  5. Streaming services will try to differentiate through content creation
    Since windowing strategies and exclusive releases have (luckily) almost died out (see previous point), it is becoming hard for streaming services to find relevant differentiators. This is why we have seen some efforts to create unique content, such as “Spotify Singles”, Apple’s Carpool Karaoke and so on. The problem: the users don’t care about this content. While it is a nice add-on, there’s already so much good and free content on YouTube and other social media platforms that there’s no differentiating benefit. Instead, users care about tailored curation and discovering new songs, which is why Spotify with “Discover Weekly” and “Release Radar” is far ahead of everyone else.

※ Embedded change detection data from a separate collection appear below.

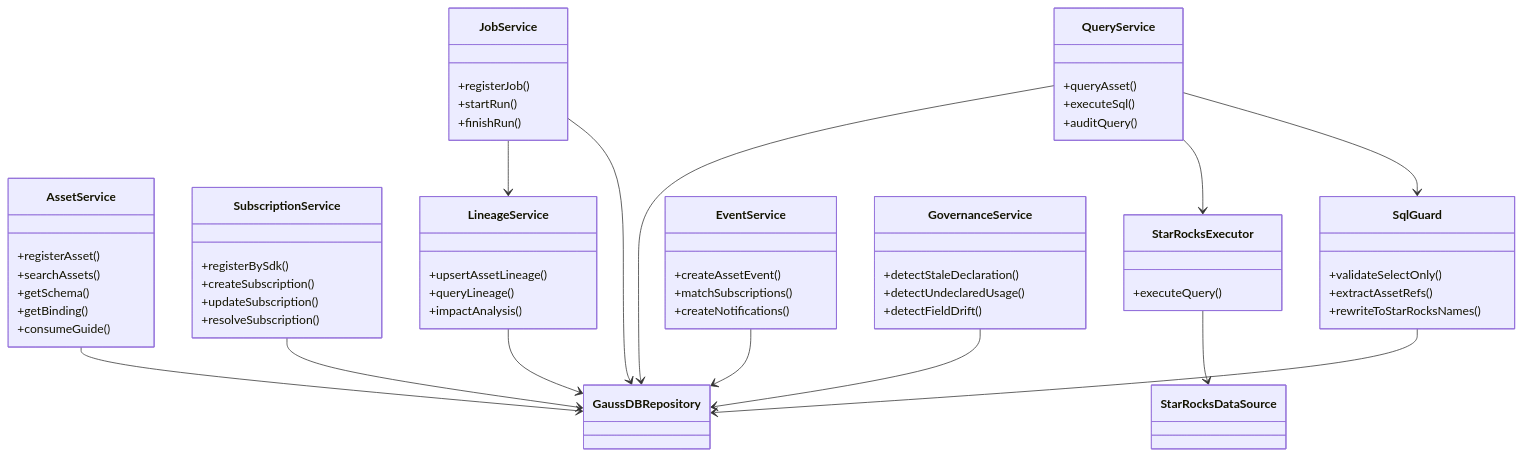
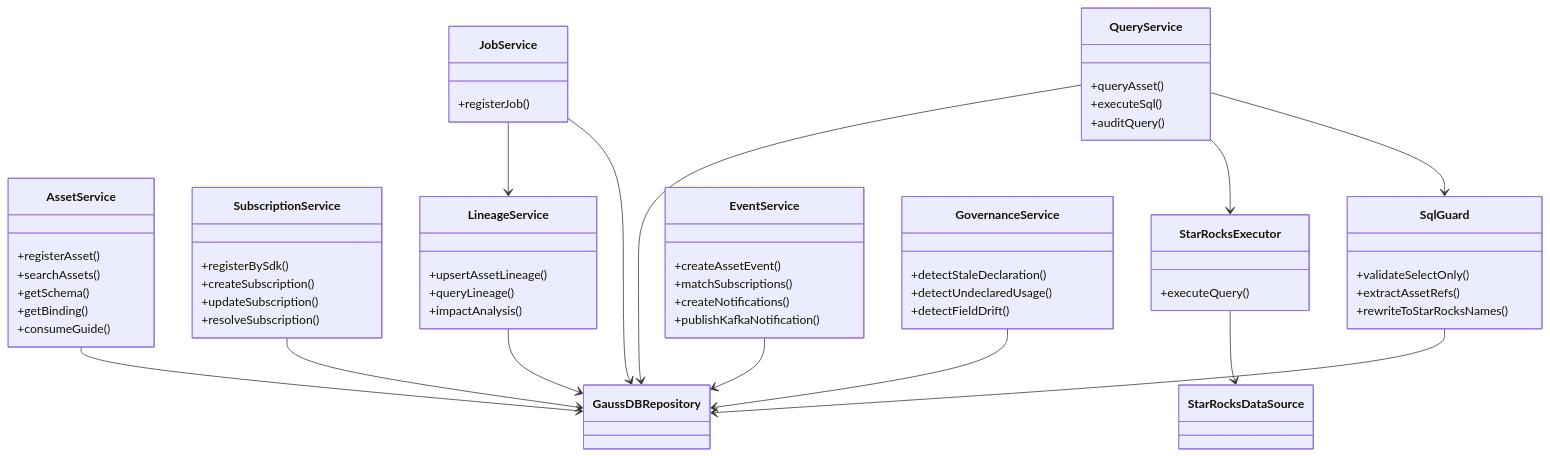
The second of 10 diagrams in docs/superpowers/specs/2026-06-10-data-product-governance-design.md (w00125533/data-gov), drawn with Mermaid before and after one commit. The commit also changed other lines of this file, not shown here.

Commit message:
docs: revise sdk notification and job declaration design

````diff
--- a/docs/superpowers/specs/2026-06-10-data-product-governance-design.md
+++ b/docs/superpowers/specs/2026-06-10-data-product-governance-design.md
@@ -824,73 +808,72 @@
 ```mermaid
 classDiagram
     class AssetService {
       +registerAsset()
       +searchAssets()
       +getSchema()
       +getBinding()
       +consumeGuide()
     }
 
     class SubscriptionService {
       +registerBySdk()
       +createSubscription()
       +updateSubscription()
       +resolveSubscription()
     }
 
     class QueryService {
       +queryAsset()
       +executeSql()
       +auditQuery()
     }
 
     class SqlGuard {
       +validateSelectOnly()
       +extractAssetRefs()
       +rewriteToStarRocksNames()
     }
 
     class StarRocksExecutor {
       +executeQuery()
     }
 
     class JobService {
       +registerJob()
-      +startRun()
-      +finishRun()
     }
 
     class LineageService {
       +upsertAssetLineage()
       +queryLineage()
       +impactAnalysis()
     }
 
     class EventService {
       +createAssetEvent()
       +matchSubscriptions()
       +createNotifications()
+      +publishKafkaNotification()
     }
 
     class GovernanceService {
       +detectStaleDeclaration()
       +detectUndeclaredUsage()
       +detectFieldDrift()
     }
 
     class GaussDBRepository
     class StarRocksDataSource
 
     AssetService --> GaussDBRepository
     SubscriptionService --> GaussDBRepository
     QueryService --> SqlGuard
     QueryService --> StarRocksExecutor
     QueryService --> GaussDBRepository
     SqlGuard --> GaussDBRepository
     StarRocksExecutor --> StarRocksDataSource
     JobService --> GaussDBRepository
     JobService --> LineageService
     LineageService --> GaussDBRepository
     EventService --> GaussDBRepository
     GovernanceService --> GaussDBRepository
 ```
````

  6. The new 360
    Approximately a decade ago, 360 deals were said to be the future of record labels, meaning that labels did not only get the recording rights but also rights to merchandising, publishing, and live performances. Today’s social media offers something much more valuable: the commercialization of artist channels. While product placement in music videos is nothing new, there is giant potential to do brand coops on other social media channels, especially Instagram. After all, labels have invested great amounts in building those channels, so now is the time to monetize them instead of only using them for promotion.
  7. Streaming will influence songwriting
    Most of a songs streams come through playlists, rather than direct plays. In order to perform well here and receive a good seeding by the curators, there are different metrics to optimize, one of these being the skip rate. There are a few easy tweaks that can be done in order to improve this, such as minimizing intros. No, I’m not saying that artists should give up their art and solely optimize what works best in theory, but just as there are radio edits, why not make streaming edits for the main singles? Additionally, collaborations will increase as they support the discovery and boost the monthly plays of all participating artists.
  8. Startups will be focusing on data-driven talent discovery
    So far, no one has yet found the magic formula of how to discover a hit. Startups aggregate all available data from all platforms, but there seems to be something more. Other things that startups are focusing on is the artificial creation of music and the process optimization of licensing through the use of blockchain technology. Check out this article from Harvard Business Review for more on this topic.
  9. The number of song releases will further grow
    Over the past few years already, major labels, as well as independent players have heavily increased the number of releases. I believe that this trend will go on and lead into a self-selection through streaming performance. As a consequence, upfront investments and advancements will decrease. This means while the barriers to release will fully diminish, it will become very hard for newcomers to gain visibility.

Common predictions that I believe will (still) not happen this year:

  • Radio will die
  • The album format will die
  • Labels will stop investing in TV, radio and classical media — if you want it or not, this still contributes to the success of hit singles.